Phenomics, transcriptomics and metabolomics for identifying concentration-dependent chemical interactions and understanding the mechanistic basis of the mixture toxicity
Conference contribution, 2019

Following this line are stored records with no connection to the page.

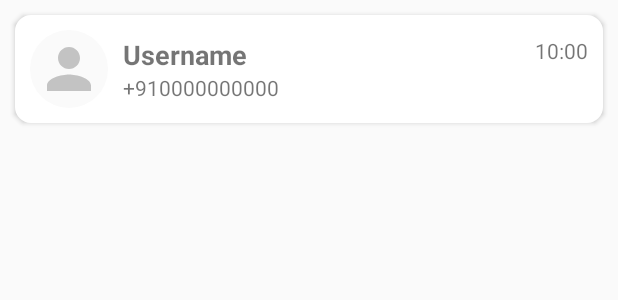
After one commit to Jerald-Joyson/Simple-Chat-Application, an Android app: the layout recent_chat_recycler_row.xml on its own in the app's theme, with its tools: preview values and no code run, on a phone screen of 412 x 824 dp. The commit adds this screen. Shown: the top 300 px of the screen. Run offline under Robolectric (Android 15) with nearby library versions, the phone set to English and light mode, and no system bars.

Commit message:
recent chat is set

```diff
--- /dev/null
+++ b/app/src/main/res/layout/recent_chat_recycler_row.xml
@@ -0,0 +1,50 @@
+<?xml version="1.0" encoding="utf-8"?>
+<LinearLayout xmlns:android="http://schemas.android.com/apk/res/android"
+    android:layout_width="match_parent"
+    android:layout_height="wrap_content"
+    xmlns:tools="http://schemas.android.com/tools"
+    android:layout_margin="10dp"
+    android:background="@drawable/edit_text_rounded_corner"
+    android:elevation="2dp">
+
+    <include
+        layout="@layout/profile_pic_view"
+        android:layout_width="52dp"
+        android:layout_height="52dp"
+        android:layout_gravity="center"
+        android:layout_margin="10dp" />
+
+    <LinearLayout
+        android:layout_width="match_parent"
+        android:layout_height="wrap_content"
+        android:layout_gravity="center"
+        android:orientation="vertical">
+
+        <RelativeLayout
+            android:layout_width="match_parent"
+            android:layout_height="wrap_content">
+
+            <TextView
+                android:id="@+id/user_name_text"
+                android:layout_width="wrap_content"
+                android:layout_height="wrap_content"
+                tools:text="Username"
+                android:textSize="18dp"
+                android:textStyle="bold" />
+
+            <TextView
+                android:id="@+id/last_message_time_text"
+                android:layout_width="wrap_content"
+                android:layout_height="wrap_content"
+                android:layout_alignParentEnd="true"
+                android:layout_marginEnd="10dp"
+                tools:text="10:00" />
+        </RelativeLayout>
+
+        <TextView
+            android:id="@+id/last_message_text"
+            android:layout_width="wrap_content"
+            android:layout_height="wrap_content"
+            tools:text="+910000000000" />
+    </LinearLayout>
+</LinearLayout>
--- a/app/src/main/res/values/colors.xml
+++ b/app/src/main/res/values/colors.xml
@@ -8,4 +8,7 @@
 
     <color name="black">#FF000000</color>
     <color name="white">#FFFFFFFF</color>
+
+    <color name="chat_color_sender">#1E88E5</color>
+    <color name="chat_color_receiver">#7CB342</color>
 </resources>
```
Also changed, not shown: app/src/main/java/com/example/chat_app/ChatActivity.java (+62 -2 lines), app/src/main/java/com/example/chat_app/ChatFragment.java (+54 -1 lines), app/src/main/java/com/example/chat_app/adapter/ChatRecyclerAdapter.java (added, +64 -0 lines), app/src/main/java/com/example/chat_app/adapter/RecentChatRecyclerAdapter.java (added, +83 -0 lines), app/src/main/java/com/example/chat_app/model/ChatMessageModel.java (added, +42 -0 lines), app/src/main/java/com/example/chat_app/model/ChatRoomModel.java (+9 -0 lines), app/src/main/java/com/example/chat_app/utils/FirebaseUtil.java (+24 -1 lines), app/src/main/res/layout/chat_message_recycler_row.xml (added, +38 -0 lines), app/src/main/res/layout/fragment_chat.xml (+3 -7 lines).
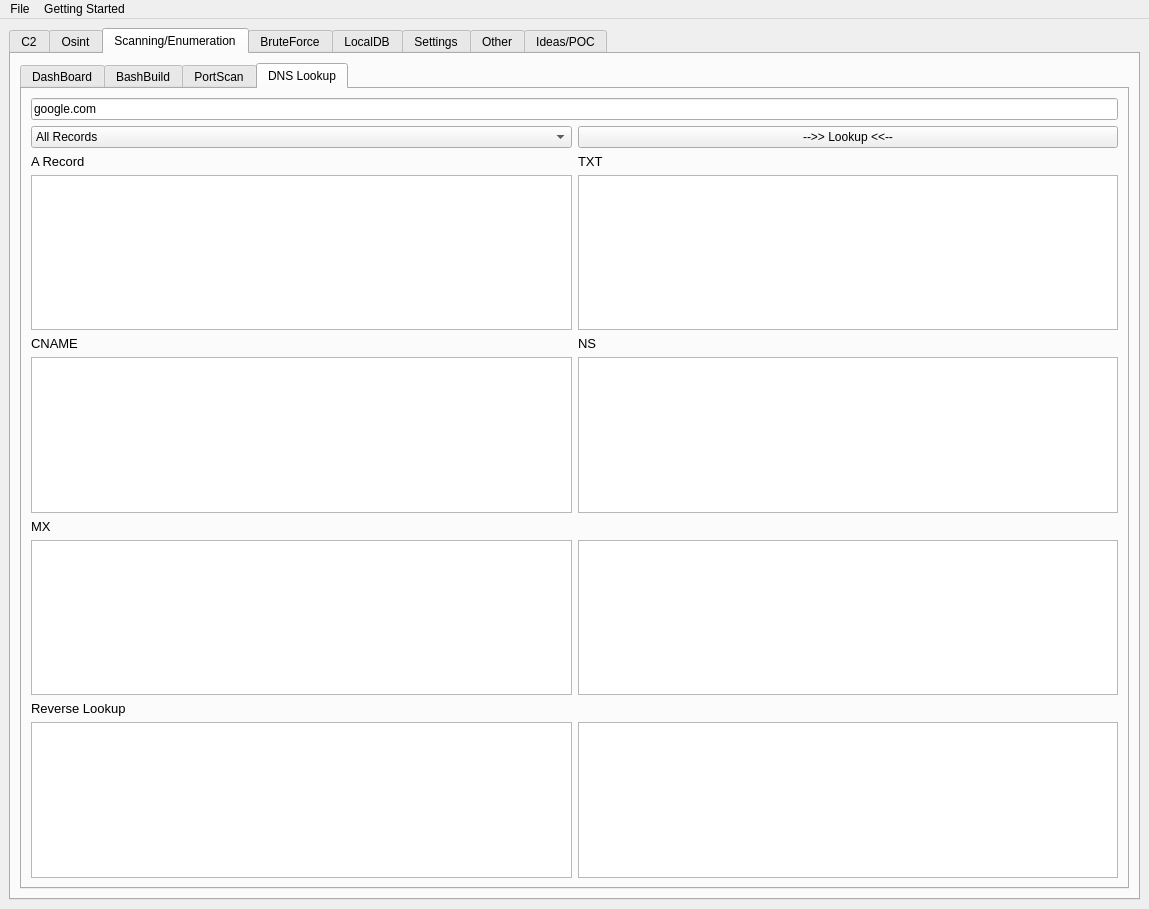
Above: gui.ui from ryanq47/WhisperNet before the change. Below: the same form after it.
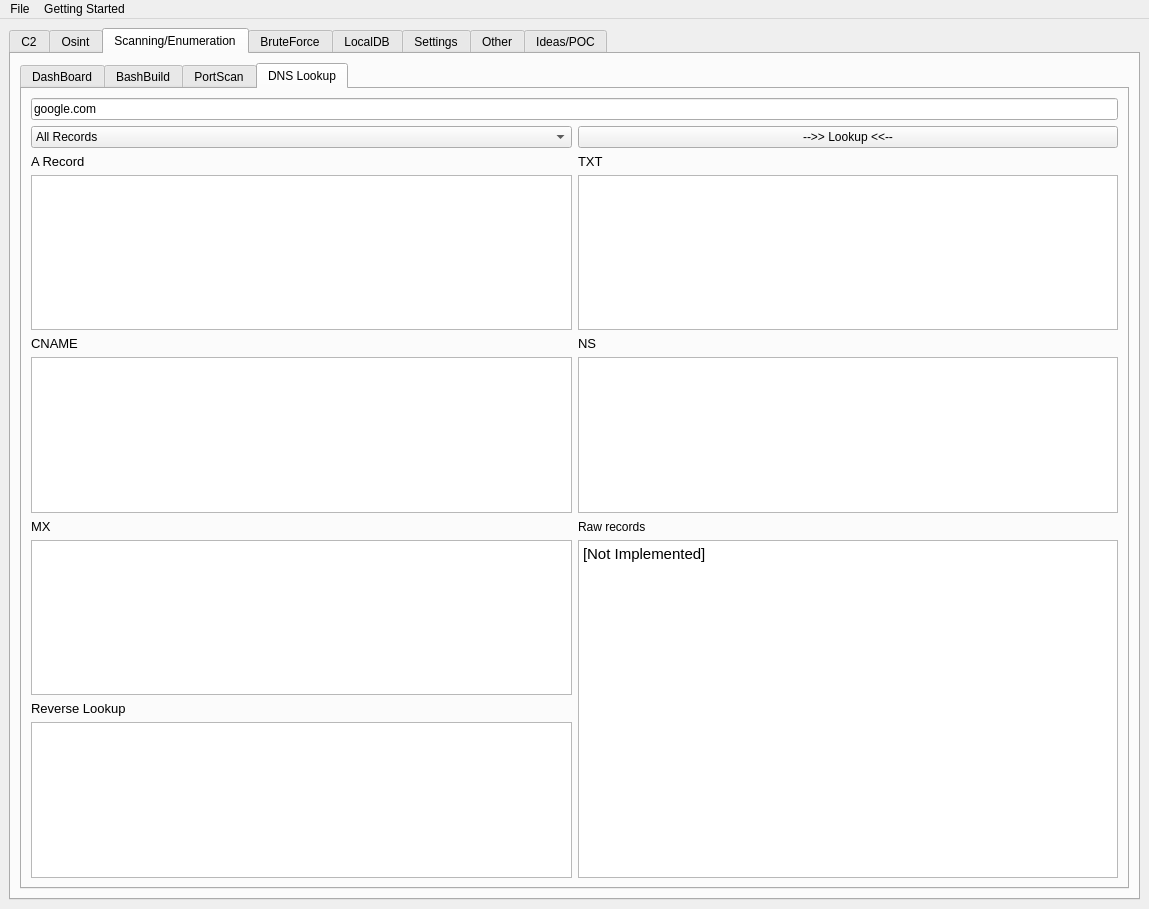
That is the form after the change. The open tabs and pages were chosen to show the change. Icons and pictures are not drawn.

What changed in the file:
```diff
--- a/gui.ui
+++ b/gui.ui
@@ -2466,9 +2466,6 @@
               </property>
              </widget>
             </item>
-            <item row="7" column="1">
-             <widget class="QTextEdit" name="scanning_dns_A_4"/>
-            </item>
             <item row="2" column="1">
              <widget class="QLabel" name="label_27">
               <property name="font">
@@ -2485,8 +2482,24 @@
             <item row="5" column="1">
              <widget class="QTableWidget" name="dns_NS_table"/>
             </item>
-            <item row="9" column="1">
-             <widget class="QTableWidget" name="test_table"/>
+            <item row="7" column="1" rowspan="3">
+             <widget class="QTextEdit" name="scanning_dns_A_4">
+              <property name="html">
+               <string>&lt;!DOCTYPE HTML PUBLIC &quot;-//W3C//DTD HTML 4.0//EN&quot; &quot;http://www.w3.org/TR/REC-html40/strict.dtd&quot;&gt;
+&lt;html&gt;&lt;head&gt;&lt;meta name=&quot;qrichtext&quot; content=&quot;1&quot; /&gt;&lt;style type=&quot;text/css&quot;&gt;
+p, li { white-space: pre-wrap; }
+&lt;/style&gt;&lt;/head&gt;&lt;body style=&quot; font-family:'Cantarell'; font-size:11pt; font-weight:400; font-style:normal;&quot;&gt;
+&lt;p style=&quot; margin-top:0px; margin-bottom:0px; margin-left:0px; margin-right:0px; -qt-block-indent:0; text-indent:0px;&quot;&gt;[Not Implemented]&lt;/p&gt;
+&lt;p style=&quot;-qt-paragraph-type:empty; margin-top:0px; margin-bottom:0px; margin-left:0px; margin-right:0px; -qt-block-indent:0; text-indent:0px;&quot;&gt;&lt;br /&gt;&lt;/p&gt;&lt;/body&gt;&lt;/html&gt;</string>
+              </property>
+             </widget>
+            </item>
+            <item row="6" column="1">
+             <widget class="QLabel" name="label">
+              <property name="text">
+               <string>Raw records</string>
+              </property>
+             </widget>
             </item>
            </layout>
           </widget>
```
Left out of the diff: 8 changed lines with no effect on the pictures.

The prevalence of mixtures of synthetic and natural chemicals in the environment is a growing concern for public health and environmental effects. Currently, most chemical legislations are based on the risk assessments carried out on individual substances and theoretical estimates of combination effect. However, exposure to multi-component mixtures may stimulate unpredicted overall toxic responses due to interactions, where interactions were scored as deviations from the independent action model. In our project, we investigated the frequency and magnitude of interactions in mixtures of five compounds - NaCl, HgCl2, paraquat, rapamycin, clotrimazole - with relatively known specific mode of action. Growth effects by all-combination pair-wise mixtures spanning a wide concentration range were investigated by employing high-resolution yeast phenomics. The baker’s/brewer’s yeast Saccharomyces cerevisiae and the marine yeast Debaryomyces hansenii are used in this study to identify evolutionary conserved mixture effects, with the aim to identify generic responses of relevance to a vast array of organisms. Our results clearly show that both synergistic and antagonistic relationships exist among the tested chemicals and some of these relationships are concentration-dependent. Evolutionary conserved interactions on the level of rate of growth were found for salt and rapamycin (synergy) as well as for salt and paraquat (antagonism). The mechanistic basis of the chemical interactions identified in our study was investigated by transcriptomics and metabolomics. As one example, we observed that several genes with symporter activity and with cation transmembrane transporter activity is downregulated in salt plus paraquat mixtures, while the expression of genes that are related to cofactor-dependent metabolic pathways is stimulated. We believe that the repression of symporter and ion transmembrane transport activity reduces paraquat entry to the yeast cells and thereby reduces its toxic response when combined with salt. On the other hand, upregulation of several of the genes (such as PGI1, PFK1, FBA1, and CDC19) related to cofactor-dependent metabolic pathways boost yeast fermentative activity. Since paraquat induces the production of reactive oxygen species (ROS) via respiration, a shift from aerobic respiration to anaerobic fermentation can reduce formation of ROS, thus reduces oxidative stress by paraquat.
Independent Action model